-------- Exercise data

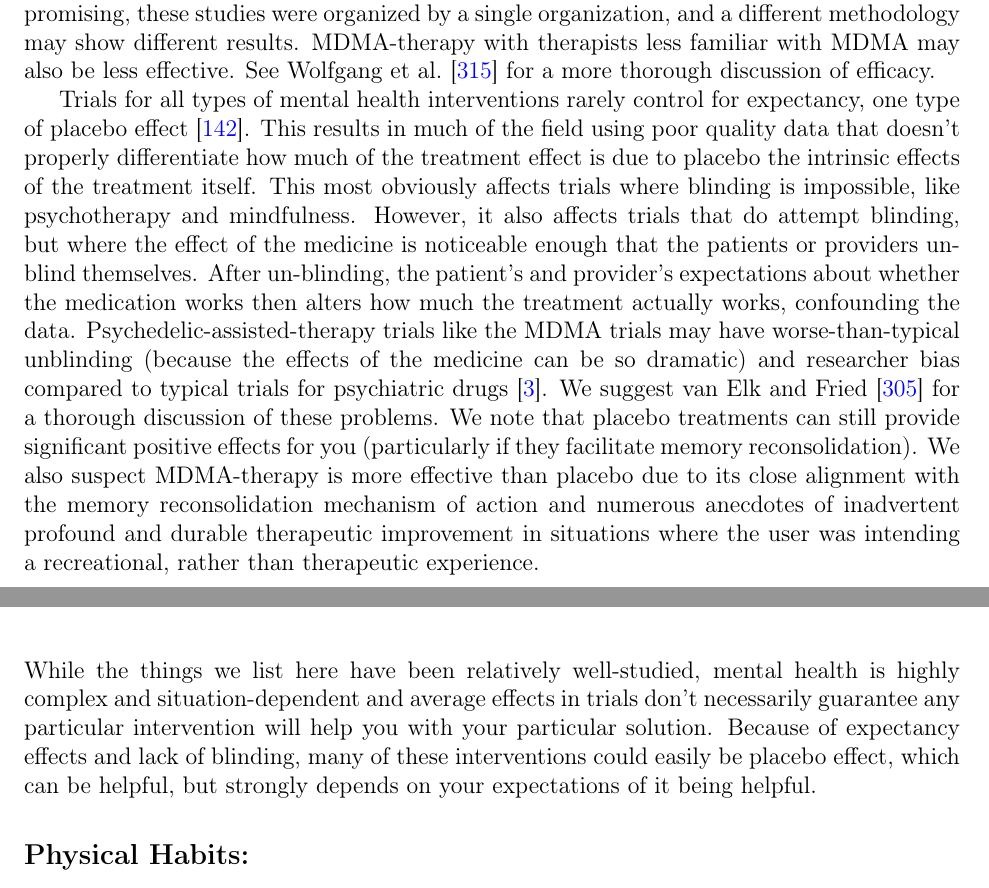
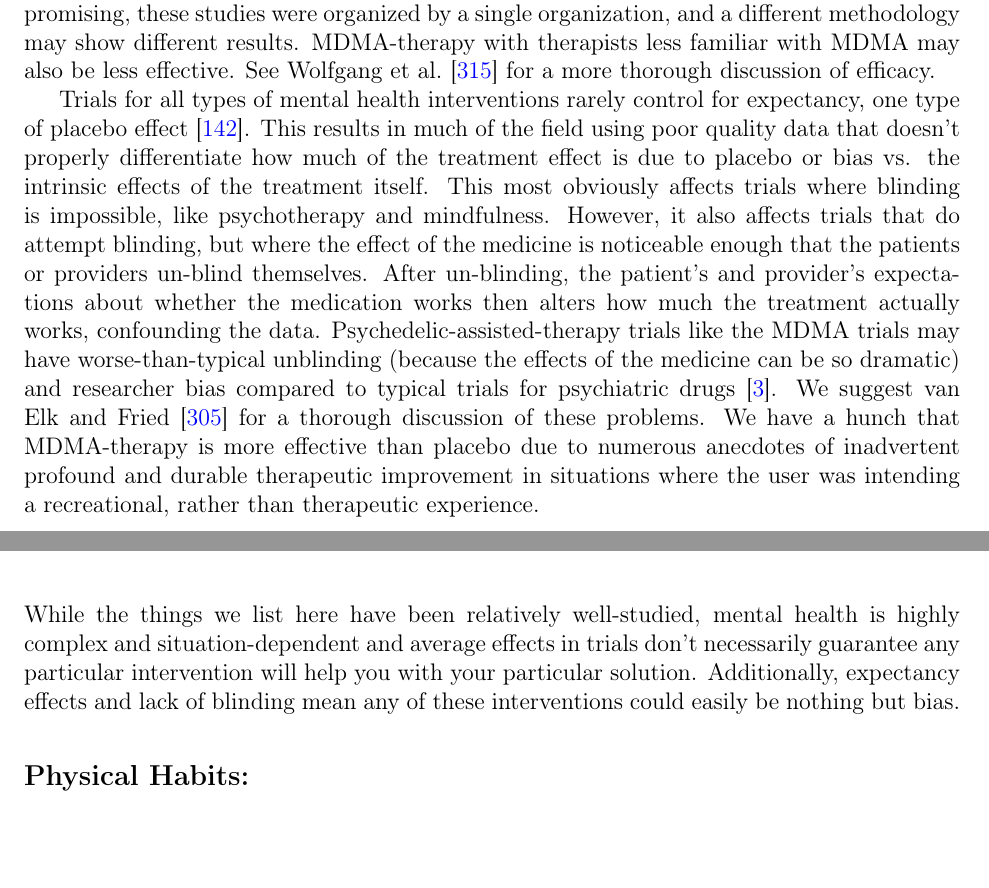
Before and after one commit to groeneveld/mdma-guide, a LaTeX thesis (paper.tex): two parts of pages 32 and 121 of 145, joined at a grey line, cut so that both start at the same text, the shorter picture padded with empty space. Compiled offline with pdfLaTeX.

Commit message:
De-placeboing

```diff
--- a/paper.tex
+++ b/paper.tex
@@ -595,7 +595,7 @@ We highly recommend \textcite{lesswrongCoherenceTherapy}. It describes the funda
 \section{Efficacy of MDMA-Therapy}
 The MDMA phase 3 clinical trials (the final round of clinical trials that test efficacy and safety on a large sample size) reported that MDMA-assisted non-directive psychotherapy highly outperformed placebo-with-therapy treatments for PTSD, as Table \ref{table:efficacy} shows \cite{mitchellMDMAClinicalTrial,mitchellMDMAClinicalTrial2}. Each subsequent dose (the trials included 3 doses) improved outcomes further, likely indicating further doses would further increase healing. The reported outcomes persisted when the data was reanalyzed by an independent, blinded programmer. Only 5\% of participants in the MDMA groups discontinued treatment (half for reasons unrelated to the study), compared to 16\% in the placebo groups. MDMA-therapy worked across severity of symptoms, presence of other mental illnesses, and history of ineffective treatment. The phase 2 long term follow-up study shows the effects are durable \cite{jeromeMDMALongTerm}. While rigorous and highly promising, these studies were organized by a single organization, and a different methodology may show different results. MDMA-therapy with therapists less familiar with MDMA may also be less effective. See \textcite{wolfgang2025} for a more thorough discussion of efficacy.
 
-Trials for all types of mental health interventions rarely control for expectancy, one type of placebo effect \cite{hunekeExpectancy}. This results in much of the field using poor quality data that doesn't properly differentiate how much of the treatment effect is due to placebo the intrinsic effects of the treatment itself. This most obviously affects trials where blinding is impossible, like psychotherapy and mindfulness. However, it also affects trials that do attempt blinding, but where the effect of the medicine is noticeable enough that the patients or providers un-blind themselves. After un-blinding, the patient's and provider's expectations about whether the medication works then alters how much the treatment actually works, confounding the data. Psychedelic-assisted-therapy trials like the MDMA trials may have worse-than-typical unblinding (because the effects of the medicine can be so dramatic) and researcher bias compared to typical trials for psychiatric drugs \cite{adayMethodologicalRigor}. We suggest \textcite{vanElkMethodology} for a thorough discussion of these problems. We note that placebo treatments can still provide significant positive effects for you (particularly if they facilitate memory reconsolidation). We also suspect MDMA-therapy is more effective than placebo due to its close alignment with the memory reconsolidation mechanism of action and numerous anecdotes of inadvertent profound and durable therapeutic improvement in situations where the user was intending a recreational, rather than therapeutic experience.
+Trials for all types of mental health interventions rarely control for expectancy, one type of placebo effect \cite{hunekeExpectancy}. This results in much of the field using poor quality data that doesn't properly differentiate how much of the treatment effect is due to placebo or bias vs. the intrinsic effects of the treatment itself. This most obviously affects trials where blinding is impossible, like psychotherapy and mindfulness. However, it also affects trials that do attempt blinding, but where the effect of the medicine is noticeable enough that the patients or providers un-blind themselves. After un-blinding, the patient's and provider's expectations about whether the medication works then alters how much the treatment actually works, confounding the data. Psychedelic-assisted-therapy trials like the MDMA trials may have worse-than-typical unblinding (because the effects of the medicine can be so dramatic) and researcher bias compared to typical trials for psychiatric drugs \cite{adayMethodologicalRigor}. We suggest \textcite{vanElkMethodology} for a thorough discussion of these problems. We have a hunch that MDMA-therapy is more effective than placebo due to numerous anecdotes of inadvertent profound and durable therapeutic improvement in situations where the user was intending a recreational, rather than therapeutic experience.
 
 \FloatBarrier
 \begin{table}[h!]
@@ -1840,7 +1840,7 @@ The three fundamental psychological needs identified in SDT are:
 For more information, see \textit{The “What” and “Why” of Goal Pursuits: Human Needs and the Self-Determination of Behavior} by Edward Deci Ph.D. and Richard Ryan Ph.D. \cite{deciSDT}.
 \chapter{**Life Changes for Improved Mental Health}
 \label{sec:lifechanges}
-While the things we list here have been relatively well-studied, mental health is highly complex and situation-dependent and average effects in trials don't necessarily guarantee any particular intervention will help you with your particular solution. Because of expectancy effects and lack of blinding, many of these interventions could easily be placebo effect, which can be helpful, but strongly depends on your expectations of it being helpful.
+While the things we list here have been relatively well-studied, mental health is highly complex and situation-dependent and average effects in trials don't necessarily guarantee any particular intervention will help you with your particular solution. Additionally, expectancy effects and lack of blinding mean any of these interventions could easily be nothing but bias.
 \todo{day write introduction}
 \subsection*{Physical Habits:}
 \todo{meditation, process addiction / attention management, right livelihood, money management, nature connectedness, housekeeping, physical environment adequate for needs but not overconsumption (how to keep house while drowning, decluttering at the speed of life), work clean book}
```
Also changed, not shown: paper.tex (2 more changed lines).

----------------

▶ **Assigned task**
An exact copy of every entry above is needed, minus the pictures.

▶ **Answer for the task**
Before and after one commit to groeneveld/mdma-guide, a LaTeX thesis (paper.tex): two parts of pages 32 and 121 of 145, joined at a grey line, cut so that both start at the same text, the shorter picture padded with empty space. Compiled offline with pdfLaTeX.

Commit message:
De-placeboing

```diff
--- a/paper.tex
+++ b/paper.tex
@@ -595,7 +595,7 @@ We highly recommend \textcite{lesswrongCoherenceTherapy}. It describes the funda
 \section{Efficacy of MDMA-Therapy}
 The MDMA phase 3 clinical trials (the final round of clinical trials that test efficacy and safety on a large sample size) reported that MDMA-assisted non-directive psychotherapy highly outperformed placebo-with-therapy treatments for PTSD, as Table \ref{table:efficacy} shows \cite{mitchellMDMAClinicalTrial,mitchellMDMAClinicalTrial2}. Each subsequent dose (the trials included 3 doses) improved outcomes further, likely indicating further doses would further increase healing. The reported outcomes persisted when the data was reanalyzed by an independent, blinded programmer. Only 5\% of participants in the MDMA groups discontinued treatment (half for reasons unrelated to the study), compared to 16\% in the placebo groups. MDMA-therapy worked across severity of symptoms, presence of other mental illnesses, and history of ineffective treatment. The phase 2 long term follow-up study shows the effects are durable \cite{jeromeMDMALongTerm}. While rigorous and highly promising, these studies were organized by a single organization, and a different methodology may show different results. MDMA-therapy with therapists less familiar with MDMA may also be less effective. See \textcite{wolfgang2025} for a more thorough discussion of efficacy.
 
-Trials for all types of mental health interventions rarely control for expectancy, one type of placebo effect \cite{hunekeExpectancy}. This results in much of the field using poor quality data that doesn't properly differentiate how much of the treatment effect is due to placebo the intrinsic effects of the treatment itself. This most obviously affects trials where blinding is impossible, like psychotherapy and mindfulness. However, it also affects trials that do attempt blinding, but where the effect of the medicine is noticeable enough that the patients or providers un-blind themselves. After un-blinding, the patient's and provider's expectations about whether the medication works then alters how much the treatment actually works, confounding the data. Psychedelic-assisted-therapy trials like the MDMA trials may have worse-than-typical unblinding (because the effects of the medicine can be so dramatic) and researcher bias compared to typical trials for psychiatric drugs \cite{adayMethodologicalRigor}. We suggest \textcite{vanElkMethodology} for a thorough discussion of these problems. We note that placebo treatments can still provide significant positive effects for you (particularly if they facilitate memory reconsolidation). We also suspect MDMA-therapy is more effective than placebo due to its close alignment with the memory reconsolidation mechanism of action and numerous anecdotes of inadvertent profound and durable therapeutic improvement in situations where the user was intending a recreational, rather than therapeutic experience.
+Trials for all types of mental health interventions rarely control for expectancy, one type of placebo effect \cite{hunekeExpectancy}. This results in much of the field using poor quality data that doesn't properly differentiate how much of the treatment effect is due to placebo or bias vs. the intrinsic effects of the treatment itself. This most obviously affects trials where blinding is impossible, like psychotherapy and mindfulness. However, it also affects trials that do attempt blinding, but where the effect of the medicine is noticeable enough that the patients or providers un-blind themselves. After un-blinding, the patient's and provider's expectations about whether the medication works then alters how much the treatment actually works, confounding the data. Psychedelic-assisted-therapy trials like the MDMA trials may have worse-than-typical unblinding (because the effects of the medicine can be so dramatic) and researcher bias compared to typical trials for psychiatric drugs \cite{adayMethodologicalRigor}. We suggest \textcite{vanElkMethodology} for a thorough discussion of these problems. We have a hunch that MDMA-therapy is more effective than placebo due to numerous anecdotes of inadvertent profound and durable therapeutic improvement in situations where the user was intending a recreational, rather than therapeutic experience.
 
 \FloatBarrier
 \begin{table}[h!]
@@ -1840,7 +1840,7 @@ The three fundamental psychological needs identified in SDT are:
 For more information, see \textit{The “What” and “Why” of Goal Pursuits: Human Needs and the Self-Determination of Behavior} by Edward Deci Ph.D. and Richard Ryan Ph.D. \cite{deciSDT}.
 \chapter{**Life Changes for Improved Mental Health}
 \label{sec:lifechanges}
-While the things we list here have been relatively well-studied, mental health is highly complex and situation-dependent and average effects in trials don't necessarily guarantee any particular intervention will help you with your particular solution. Because of expectancy effects and lack of blinding, many of these interventions could easily be placebo effect, which can be helpful, but strongly depends on your expectations of it being helpful.
+While the things we list here have been relatively well-studied, mental health is highly complex and situation-dependent and average effects in trials don't necessarily guarantee any particular intervention will help you with your particular solution. Additionally, expectancy effects and lack of blinding mean any of these interventions could easily be nothing but bias.
 \todo{day write introduction}
 \subsection*{Physical Habits:}
 \todo{meditation, process addiction / attention management, right livelihood, money management, nature connectedness, housekeeping, physical environment adequate for needs but not overconsumption (how to keep house while drowning, decluttering at the speed of life), work clean book}
```
Also changed, not shown: paper.tex (2 more changed lines).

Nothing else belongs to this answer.